Yes i say because they are part of the ecosystem and we just don't know how everything fits together. Losing one species can create a cascade effect where the fingers of instability can go for a long way thus creating whole series of extinctions.
"The population of rare native land snails moved at great expense from a West Coast mountain to make way for coal mining are struggling to survive in their new homes, the Department of Conservation has revealed.
DOC says the limited data it has on the snails' performance since they were plucked from Mt Augustus in 2006 and shifted to nearby hillsides suggests they may die out in the wild. "
So humans don't know best and the reason these snails were moved?
"The news has reinforced environmentalists' arguments that the snails have been endangered for the sake of coalmining.
The Forest and Bird Society's Nelson-based regional field officer, Debs Martin, said the Mt Augustus snails had fallen "victim to economic desire".
"The thing we're starting to see now is the worst coming out, and it could well be that that particular species of snail becomes functionally extinct in the wild," Ms Martin said.
DOC had been monitoring the snails' performance in the wild by tracking 200 of them fitted with tiny transponders. From what was known about those snails, the various populations had estimated survival rates of 55 to 79 per cent, which suggested they would not survive in the long term. Survival rates had slid since reports last year showed the best group was maintaining 90 per cent of its population.
Solid Energy spokesman Bryn Somerville said there were still many unknowns about the snails and while it appeared some of the relocated populations "aren't going to make it", research to keep the species alive in the wild was ongoing and the captive population remained as "insurance". "
One unknown that is known Bryn is that if you dig up the ground and move the snails they don't survive.

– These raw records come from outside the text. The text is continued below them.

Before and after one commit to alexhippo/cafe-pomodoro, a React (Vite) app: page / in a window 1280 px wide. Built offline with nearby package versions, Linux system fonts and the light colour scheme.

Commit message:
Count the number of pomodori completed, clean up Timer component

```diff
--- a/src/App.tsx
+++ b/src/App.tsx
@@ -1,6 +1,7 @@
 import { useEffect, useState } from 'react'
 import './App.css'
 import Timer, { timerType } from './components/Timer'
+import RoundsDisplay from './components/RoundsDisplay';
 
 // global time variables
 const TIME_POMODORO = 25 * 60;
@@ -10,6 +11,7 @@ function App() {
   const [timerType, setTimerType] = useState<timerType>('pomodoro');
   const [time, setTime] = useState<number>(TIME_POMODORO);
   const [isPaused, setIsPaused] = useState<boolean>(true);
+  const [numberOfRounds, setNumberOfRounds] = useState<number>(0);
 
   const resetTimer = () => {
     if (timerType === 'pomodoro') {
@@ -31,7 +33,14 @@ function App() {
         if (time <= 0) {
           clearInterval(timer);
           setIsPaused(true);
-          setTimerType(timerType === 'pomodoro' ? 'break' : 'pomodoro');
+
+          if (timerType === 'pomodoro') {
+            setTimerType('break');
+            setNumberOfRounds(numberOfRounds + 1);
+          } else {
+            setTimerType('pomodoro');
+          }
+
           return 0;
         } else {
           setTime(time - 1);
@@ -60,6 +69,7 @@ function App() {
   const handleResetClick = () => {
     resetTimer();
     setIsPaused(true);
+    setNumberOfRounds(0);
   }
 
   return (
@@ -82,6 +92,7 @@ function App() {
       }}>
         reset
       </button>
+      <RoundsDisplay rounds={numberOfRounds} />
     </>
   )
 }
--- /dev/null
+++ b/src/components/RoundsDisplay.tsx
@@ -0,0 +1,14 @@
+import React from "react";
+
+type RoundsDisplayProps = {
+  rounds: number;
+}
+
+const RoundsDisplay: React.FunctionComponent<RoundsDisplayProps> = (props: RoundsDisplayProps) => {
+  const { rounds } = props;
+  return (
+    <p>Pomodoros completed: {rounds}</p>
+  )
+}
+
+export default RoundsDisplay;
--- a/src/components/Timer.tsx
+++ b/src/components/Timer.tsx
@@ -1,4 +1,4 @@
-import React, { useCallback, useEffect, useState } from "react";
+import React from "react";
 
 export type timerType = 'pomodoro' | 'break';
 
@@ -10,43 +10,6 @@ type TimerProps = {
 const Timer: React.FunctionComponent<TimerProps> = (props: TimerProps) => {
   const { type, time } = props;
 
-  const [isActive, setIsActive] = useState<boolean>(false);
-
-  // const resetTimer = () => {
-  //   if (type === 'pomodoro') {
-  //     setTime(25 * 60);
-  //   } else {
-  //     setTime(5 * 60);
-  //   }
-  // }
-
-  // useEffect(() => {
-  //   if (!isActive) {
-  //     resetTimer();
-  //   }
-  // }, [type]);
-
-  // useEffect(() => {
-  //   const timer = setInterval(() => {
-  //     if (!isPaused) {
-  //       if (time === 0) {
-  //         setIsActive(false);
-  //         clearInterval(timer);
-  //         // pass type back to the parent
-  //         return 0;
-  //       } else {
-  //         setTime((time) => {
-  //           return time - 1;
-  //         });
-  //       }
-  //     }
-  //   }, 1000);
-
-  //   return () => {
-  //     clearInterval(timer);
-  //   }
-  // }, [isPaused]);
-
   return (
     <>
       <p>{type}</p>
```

"Asked if DOC would recommend a similar exercise to shift a snail population if a case arose again, Ms Weston said: "We prefer to maintain powelliphanta populations within their existing ecosystems "
Why do it the first time, under a labour government? Money and greed. We have to make sure there is no second or third time.